Another way for the bad guys to screw with us. Users of the Chrome, Firefox and Opera browsers are vulnerable to Unicode phishing attacks. For those not familiar with Unicode, you can read the Wikipedia entry here, but basically it is a 16-bit code to determine each character. The English language doesn't need Unicode, but the Chinese language does. Unicode support in application software has only been supported over the last several years. In fact, many vendors tout Unicode support as the great differentiator. We digress.
We thought the vulnerability was fixed over ten years ago, but apparently not. One of the latest browser vulnerabilities is not properly handling Unicode URLs. It's pretty scary. You can try it for yourself by clicking here. (Don't worry. Nothing bad will happen.) If the displayed URL shows Apple.com then your browser doesn't know how to properly decode the URL. Essentially, the URL is completely valid and is crafted in a non-English language to look exactly the same as common English words. As an example, the previous test URL is really xn--80ak6aa92e.com and not apple.com. The browser is vulnerable to what is known as an internationalized domain name (IDN) homograph attack. Graham Cluley has a post that explains the attack in much more detail.
At the present time, Chrome, Firefox and Opera browsers are impacted. Fixes for Chrome are planned for the end of the month. If you use Firefox, enter about:config and set the network.IDN_show_punycode to true.

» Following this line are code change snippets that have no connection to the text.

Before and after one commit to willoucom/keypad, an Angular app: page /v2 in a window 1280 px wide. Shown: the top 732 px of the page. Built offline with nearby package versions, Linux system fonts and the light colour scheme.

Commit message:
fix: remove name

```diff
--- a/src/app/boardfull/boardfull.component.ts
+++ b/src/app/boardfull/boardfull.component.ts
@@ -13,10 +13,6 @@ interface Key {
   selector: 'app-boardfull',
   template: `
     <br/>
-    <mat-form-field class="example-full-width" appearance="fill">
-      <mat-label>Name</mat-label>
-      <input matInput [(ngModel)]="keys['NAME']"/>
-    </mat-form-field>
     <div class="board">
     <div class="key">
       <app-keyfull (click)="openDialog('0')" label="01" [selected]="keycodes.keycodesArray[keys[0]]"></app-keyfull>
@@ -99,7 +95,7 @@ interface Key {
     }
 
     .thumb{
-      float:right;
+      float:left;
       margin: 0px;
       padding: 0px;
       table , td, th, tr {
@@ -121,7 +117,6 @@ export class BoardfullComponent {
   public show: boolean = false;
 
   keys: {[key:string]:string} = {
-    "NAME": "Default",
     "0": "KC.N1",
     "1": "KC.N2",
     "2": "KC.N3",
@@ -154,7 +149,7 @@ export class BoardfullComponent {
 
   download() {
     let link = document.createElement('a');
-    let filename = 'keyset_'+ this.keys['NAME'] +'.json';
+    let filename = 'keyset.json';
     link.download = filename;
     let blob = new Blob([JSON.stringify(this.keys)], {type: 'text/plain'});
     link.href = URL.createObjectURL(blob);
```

E-mail: email@example.com Phone: 703.359.0700
Digital Forensics/Information Security/Information Technology